Financial Early Neutral Evaluation (FENE) is a form of alternative dispute resolution (ADR). It is an expedited, voluntary, and confidential evaluative process designed to settle the financial issues in a family law case. These issues may include dividing assets, dividing debts, spousal maintenance, and child support. As part of this process, the selected FENE evaluator will provide their evaluative impressions based on the facts provided before, and during, the session. FENE evaluators must complete specialized training and have in depth knowledge of divorce related financial issues.

The recommendation of the FENE evaluator is confidential and any statements or offers made during the process may not be communicated to the court. Therefore, parties are encouraged to make offers and have discussions knowing that their statements cannot be used against them later.


Financial Early Neutral Evaluation (also known as FENE) is an voluntary, confidential and expedited evaluative process designed to facilitate prompt dispute resolution of financial issues in divorce matters, such as property, debt, child support, and spousal maintenance.

There are several benefits to the use of an FENE. Through this process, both parties have the opportunity to hear a neutral opinion from an experienced professional as to each party’s likelihood of success at trial. Similarly, the FENE process helps parties focus on the issues of the case in a confidential, settlement-oriented, and non-confrontational environment. FENE can help cases resolve quickly and can save parties thousands in attorney fees and court costs.
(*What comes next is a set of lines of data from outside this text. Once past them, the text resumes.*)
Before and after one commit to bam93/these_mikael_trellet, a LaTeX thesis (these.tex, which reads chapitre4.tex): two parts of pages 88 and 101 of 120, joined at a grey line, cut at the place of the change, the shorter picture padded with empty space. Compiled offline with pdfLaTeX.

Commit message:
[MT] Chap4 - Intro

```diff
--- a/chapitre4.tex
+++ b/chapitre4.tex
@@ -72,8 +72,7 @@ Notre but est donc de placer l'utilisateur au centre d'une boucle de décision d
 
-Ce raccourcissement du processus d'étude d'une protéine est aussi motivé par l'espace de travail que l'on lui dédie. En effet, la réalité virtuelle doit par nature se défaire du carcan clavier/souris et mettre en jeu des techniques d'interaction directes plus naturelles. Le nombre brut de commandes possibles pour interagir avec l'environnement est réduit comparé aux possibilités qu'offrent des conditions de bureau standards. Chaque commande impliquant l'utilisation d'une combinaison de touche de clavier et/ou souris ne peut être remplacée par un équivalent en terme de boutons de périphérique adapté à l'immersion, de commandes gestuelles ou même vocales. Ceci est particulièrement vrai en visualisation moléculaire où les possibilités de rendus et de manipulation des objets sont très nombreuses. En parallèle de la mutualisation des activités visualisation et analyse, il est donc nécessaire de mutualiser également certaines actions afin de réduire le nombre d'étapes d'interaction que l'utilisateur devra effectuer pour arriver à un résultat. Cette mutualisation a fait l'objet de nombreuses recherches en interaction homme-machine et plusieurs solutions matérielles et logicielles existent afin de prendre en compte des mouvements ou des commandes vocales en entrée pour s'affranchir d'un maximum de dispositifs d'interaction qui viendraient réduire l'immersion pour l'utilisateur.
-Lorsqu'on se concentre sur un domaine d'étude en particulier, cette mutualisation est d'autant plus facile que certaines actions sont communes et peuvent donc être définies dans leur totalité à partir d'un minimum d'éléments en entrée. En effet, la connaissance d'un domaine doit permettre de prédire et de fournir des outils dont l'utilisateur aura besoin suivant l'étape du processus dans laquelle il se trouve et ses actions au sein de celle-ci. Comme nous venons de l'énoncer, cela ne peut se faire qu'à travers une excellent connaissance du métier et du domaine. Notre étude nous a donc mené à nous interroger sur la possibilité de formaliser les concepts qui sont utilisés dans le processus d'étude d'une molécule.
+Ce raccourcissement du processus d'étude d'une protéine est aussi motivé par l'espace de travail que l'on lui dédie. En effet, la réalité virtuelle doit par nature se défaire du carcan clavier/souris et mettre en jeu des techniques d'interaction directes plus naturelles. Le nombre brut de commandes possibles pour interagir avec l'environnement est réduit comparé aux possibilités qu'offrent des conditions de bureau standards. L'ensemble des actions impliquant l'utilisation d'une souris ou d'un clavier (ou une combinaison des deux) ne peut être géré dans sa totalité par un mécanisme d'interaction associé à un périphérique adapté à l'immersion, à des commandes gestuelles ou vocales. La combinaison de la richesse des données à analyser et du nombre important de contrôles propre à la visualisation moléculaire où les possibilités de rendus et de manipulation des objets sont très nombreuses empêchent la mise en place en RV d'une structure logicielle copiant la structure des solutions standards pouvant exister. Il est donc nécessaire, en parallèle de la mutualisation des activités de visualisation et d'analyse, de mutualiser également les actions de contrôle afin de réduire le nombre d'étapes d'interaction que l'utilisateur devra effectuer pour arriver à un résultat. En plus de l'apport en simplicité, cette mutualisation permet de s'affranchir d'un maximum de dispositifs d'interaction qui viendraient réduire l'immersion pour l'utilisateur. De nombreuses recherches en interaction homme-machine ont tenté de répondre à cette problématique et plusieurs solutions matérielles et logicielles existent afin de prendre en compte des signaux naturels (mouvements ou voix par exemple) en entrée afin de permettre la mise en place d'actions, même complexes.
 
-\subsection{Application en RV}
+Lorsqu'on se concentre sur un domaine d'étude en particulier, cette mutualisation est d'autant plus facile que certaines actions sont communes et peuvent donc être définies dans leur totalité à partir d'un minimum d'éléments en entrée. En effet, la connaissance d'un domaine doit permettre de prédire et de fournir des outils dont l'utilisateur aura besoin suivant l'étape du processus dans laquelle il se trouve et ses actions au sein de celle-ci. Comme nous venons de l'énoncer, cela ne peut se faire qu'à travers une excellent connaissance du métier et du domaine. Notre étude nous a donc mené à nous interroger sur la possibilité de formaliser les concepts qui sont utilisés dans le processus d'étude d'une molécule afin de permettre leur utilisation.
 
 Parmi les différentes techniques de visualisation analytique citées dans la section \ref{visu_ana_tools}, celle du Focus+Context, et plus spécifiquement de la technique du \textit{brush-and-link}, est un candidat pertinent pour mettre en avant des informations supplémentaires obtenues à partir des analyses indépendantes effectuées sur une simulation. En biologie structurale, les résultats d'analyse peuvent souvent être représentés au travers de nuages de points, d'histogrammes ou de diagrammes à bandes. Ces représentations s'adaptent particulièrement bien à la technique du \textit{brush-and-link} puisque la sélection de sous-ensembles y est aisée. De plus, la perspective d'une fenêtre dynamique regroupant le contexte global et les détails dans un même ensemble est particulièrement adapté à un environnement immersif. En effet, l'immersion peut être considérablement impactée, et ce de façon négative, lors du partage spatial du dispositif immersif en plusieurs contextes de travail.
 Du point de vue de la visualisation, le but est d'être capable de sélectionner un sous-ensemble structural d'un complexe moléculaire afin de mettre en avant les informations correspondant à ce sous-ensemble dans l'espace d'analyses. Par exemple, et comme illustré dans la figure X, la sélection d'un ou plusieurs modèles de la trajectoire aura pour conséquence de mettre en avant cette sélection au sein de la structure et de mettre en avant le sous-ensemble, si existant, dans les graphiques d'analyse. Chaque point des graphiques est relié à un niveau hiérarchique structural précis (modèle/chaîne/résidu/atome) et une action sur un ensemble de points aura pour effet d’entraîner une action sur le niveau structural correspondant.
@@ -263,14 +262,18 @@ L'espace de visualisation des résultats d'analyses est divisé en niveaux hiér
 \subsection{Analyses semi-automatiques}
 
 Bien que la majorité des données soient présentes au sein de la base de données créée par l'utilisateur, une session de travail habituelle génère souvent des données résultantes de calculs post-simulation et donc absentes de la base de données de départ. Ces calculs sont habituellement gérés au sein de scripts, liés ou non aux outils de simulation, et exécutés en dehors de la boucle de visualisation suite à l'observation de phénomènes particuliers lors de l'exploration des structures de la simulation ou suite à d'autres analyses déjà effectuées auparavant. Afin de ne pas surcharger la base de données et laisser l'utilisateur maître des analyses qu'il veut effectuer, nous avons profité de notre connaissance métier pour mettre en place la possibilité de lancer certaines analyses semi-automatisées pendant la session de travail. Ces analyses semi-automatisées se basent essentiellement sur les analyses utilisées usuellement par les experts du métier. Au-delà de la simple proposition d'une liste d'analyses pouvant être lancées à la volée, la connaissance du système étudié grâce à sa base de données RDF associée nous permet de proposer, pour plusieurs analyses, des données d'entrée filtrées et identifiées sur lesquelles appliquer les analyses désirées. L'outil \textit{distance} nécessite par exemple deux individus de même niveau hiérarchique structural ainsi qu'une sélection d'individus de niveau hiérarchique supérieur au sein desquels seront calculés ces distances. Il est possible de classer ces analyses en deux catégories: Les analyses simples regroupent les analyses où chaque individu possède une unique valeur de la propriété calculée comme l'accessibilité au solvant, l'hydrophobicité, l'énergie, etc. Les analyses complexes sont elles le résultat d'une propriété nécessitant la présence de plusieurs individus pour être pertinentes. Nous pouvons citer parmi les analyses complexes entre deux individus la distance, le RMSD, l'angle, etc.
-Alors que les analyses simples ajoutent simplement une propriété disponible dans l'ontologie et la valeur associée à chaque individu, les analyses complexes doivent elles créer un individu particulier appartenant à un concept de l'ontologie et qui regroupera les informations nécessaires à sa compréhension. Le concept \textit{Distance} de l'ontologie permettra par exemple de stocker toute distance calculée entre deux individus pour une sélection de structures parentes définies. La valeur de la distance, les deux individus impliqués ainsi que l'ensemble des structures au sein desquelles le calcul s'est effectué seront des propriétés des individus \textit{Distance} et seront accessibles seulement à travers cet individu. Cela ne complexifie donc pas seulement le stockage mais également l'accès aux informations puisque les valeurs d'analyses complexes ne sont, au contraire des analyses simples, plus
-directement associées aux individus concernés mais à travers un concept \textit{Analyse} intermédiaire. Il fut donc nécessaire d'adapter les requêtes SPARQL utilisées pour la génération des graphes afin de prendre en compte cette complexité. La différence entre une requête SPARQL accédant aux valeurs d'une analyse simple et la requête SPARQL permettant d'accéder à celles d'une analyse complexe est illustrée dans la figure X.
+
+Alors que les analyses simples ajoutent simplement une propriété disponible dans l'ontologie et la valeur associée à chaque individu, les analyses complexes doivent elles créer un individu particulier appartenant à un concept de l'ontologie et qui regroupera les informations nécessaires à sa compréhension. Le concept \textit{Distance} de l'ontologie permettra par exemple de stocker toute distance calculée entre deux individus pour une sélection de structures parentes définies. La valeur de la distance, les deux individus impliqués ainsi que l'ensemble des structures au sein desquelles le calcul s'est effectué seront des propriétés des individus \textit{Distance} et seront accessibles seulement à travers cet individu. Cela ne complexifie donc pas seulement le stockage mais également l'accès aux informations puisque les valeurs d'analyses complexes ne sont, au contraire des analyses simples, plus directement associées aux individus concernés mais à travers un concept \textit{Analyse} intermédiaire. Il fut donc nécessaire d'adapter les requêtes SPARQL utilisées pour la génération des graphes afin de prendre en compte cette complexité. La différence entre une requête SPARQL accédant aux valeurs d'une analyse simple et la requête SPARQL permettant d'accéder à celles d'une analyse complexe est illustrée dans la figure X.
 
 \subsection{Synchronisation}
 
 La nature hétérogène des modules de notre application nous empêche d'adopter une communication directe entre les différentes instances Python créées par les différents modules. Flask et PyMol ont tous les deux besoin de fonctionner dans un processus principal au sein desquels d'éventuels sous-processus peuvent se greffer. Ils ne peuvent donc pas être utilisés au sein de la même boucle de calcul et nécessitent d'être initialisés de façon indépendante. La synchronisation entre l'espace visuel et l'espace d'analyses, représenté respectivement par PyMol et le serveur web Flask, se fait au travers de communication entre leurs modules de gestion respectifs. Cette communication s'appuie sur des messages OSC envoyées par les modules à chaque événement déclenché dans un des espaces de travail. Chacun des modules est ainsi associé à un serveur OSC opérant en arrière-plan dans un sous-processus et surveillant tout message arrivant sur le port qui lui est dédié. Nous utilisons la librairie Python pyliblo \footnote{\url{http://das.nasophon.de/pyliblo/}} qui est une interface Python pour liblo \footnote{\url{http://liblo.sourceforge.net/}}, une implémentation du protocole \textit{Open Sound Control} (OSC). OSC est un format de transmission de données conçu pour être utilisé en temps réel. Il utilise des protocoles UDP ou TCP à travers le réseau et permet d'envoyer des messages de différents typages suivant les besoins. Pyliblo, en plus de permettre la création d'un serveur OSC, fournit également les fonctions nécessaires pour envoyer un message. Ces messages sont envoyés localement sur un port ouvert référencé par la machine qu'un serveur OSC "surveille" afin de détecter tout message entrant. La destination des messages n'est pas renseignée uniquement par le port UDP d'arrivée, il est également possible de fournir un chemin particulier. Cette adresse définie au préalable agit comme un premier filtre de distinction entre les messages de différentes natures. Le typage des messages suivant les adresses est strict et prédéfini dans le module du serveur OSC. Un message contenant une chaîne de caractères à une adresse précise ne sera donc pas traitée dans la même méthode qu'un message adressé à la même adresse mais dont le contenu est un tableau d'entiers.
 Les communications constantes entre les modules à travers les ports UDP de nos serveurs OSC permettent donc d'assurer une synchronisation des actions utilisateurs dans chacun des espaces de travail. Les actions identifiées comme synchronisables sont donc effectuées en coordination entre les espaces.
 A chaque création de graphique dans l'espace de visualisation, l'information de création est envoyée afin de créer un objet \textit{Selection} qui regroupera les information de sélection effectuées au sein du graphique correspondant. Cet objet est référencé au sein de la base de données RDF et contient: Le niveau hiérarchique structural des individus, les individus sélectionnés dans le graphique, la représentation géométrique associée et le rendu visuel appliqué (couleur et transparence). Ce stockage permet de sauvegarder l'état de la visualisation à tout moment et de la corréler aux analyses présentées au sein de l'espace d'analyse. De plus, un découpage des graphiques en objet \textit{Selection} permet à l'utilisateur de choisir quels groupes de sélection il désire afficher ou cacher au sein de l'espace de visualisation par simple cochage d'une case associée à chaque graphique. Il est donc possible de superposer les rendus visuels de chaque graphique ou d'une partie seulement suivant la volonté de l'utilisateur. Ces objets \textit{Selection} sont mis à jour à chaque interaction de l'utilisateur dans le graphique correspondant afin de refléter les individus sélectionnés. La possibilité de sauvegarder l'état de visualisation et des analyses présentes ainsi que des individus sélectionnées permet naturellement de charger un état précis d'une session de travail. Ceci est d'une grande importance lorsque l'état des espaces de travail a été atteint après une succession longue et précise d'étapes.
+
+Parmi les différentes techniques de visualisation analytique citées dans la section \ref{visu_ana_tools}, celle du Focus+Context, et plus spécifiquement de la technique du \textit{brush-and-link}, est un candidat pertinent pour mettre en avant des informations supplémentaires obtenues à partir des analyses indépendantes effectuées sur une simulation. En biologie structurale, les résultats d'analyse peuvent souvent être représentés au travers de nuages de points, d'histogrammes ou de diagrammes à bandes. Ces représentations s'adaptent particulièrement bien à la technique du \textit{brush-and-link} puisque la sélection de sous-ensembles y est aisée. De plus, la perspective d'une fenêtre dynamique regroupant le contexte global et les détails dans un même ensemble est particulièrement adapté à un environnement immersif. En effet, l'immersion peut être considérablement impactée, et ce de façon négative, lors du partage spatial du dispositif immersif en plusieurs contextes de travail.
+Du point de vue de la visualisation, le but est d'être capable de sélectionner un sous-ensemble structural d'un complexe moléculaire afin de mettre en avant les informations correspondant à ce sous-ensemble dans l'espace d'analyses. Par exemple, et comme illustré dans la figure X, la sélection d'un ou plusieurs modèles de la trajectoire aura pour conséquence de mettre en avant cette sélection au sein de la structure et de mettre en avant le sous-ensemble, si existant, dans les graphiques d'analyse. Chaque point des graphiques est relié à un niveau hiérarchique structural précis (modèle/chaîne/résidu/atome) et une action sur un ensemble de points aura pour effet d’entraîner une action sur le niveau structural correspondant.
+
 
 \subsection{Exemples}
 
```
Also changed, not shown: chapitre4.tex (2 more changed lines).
To begin the FENE process, an experienced attorney or accountant (“the evaluator”) is assigned to the case via selection of the parties with their counsel at the Initial Case Management Conference (ICMC). Thereafter, the parties reach out to the evaluator to schedule the FENE. Sometimes, a brief telephone call is scheduled between the evaluator and the attorneys or parties (if unrepresented), to briefly discuss the case issues. The first meeting with the evaluator typically occurs 30-60 days after the ICMC and typically lasts 3-4 hours in length. During the FENE, the parties will present the important financial issues in the case to the evaluator. Depending on the complexity of the issues, the parties may meet with the evaluator for more than one session. During the FENE, the evaluator will provide immediate feedback about the parties’ case, and settlement possibilities will be explored.

Because FENE is a confidential process, the evaluator may not be called as a witness at trial if the issues do not settle. Further, the recommendations of the evaluator and any statements of settlement or compromise made in the FENE process are also confidential and may not be relayed to the court. That said, the evaluator may communicate with the court during the FENE for the limited purpose of facilitating case management, and obtaining direction from the court on how to address issues that may require further assessment.

If a full or partial settlement is reached, the evaluator will notify the court of the agreement and the parties’ counsel will be tasked with incorporating the agreements into an order for the Court. If the case does not settle through the FENE process, the evaluator will inform the court that the case did not settle, but the evaluator will not report the content of the FENE to the court. If the FENE is unsuccessful, the parties will return to the formal litigation process.

Whether you are looking for a skilled attorney to represent you in a FENE or are looking for a skilled FENE evaluator, Rogness & Field may be the right fit for you. Please contact our office for more information.